Your objective: Every line in the records below with the string "path" needs to be copied out.

Excerpted data:
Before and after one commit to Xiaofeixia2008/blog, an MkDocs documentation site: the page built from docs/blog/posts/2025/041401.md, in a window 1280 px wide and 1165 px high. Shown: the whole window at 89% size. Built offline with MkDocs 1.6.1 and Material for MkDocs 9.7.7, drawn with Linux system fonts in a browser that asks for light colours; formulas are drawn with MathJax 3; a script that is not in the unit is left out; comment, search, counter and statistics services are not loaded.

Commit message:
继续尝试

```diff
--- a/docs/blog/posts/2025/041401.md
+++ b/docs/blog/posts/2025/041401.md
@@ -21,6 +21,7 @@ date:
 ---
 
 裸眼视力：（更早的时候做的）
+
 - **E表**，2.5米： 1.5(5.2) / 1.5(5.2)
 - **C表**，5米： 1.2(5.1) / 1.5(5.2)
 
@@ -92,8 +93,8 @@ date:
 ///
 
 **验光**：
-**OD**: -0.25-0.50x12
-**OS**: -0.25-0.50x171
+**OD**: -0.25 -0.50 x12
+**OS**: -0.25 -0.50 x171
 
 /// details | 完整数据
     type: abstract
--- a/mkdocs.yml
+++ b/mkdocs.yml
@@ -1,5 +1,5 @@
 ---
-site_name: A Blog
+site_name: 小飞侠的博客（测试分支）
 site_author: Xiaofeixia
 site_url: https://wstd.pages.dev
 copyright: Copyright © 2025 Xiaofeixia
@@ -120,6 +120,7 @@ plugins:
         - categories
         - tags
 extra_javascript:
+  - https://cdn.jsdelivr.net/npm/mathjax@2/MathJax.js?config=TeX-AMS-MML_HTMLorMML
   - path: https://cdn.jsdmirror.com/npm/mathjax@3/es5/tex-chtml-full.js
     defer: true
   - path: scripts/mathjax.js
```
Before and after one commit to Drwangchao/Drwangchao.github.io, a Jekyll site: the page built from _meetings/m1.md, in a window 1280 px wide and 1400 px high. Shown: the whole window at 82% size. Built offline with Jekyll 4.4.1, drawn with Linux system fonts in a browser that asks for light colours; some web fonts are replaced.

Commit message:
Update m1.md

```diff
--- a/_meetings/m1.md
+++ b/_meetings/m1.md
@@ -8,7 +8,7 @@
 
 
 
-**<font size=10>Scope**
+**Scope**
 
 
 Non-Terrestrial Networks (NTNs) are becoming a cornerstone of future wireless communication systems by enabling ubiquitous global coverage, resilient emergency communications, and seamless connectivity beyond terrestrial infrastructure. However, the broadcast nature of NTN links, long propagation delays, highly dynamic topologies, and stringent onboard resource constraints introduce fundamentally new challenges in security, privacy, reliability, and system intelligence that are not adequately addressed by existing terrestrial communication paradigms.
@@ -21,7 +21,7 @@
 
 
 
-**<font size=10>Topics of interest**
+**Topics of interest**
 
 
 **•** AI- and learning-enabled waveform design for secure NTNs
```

Output:
   - path: https://cdn.jsdmirror.com/npm/mathjax@3/es5/tex-chtml-full.js
   - path: scripts/mathjax.js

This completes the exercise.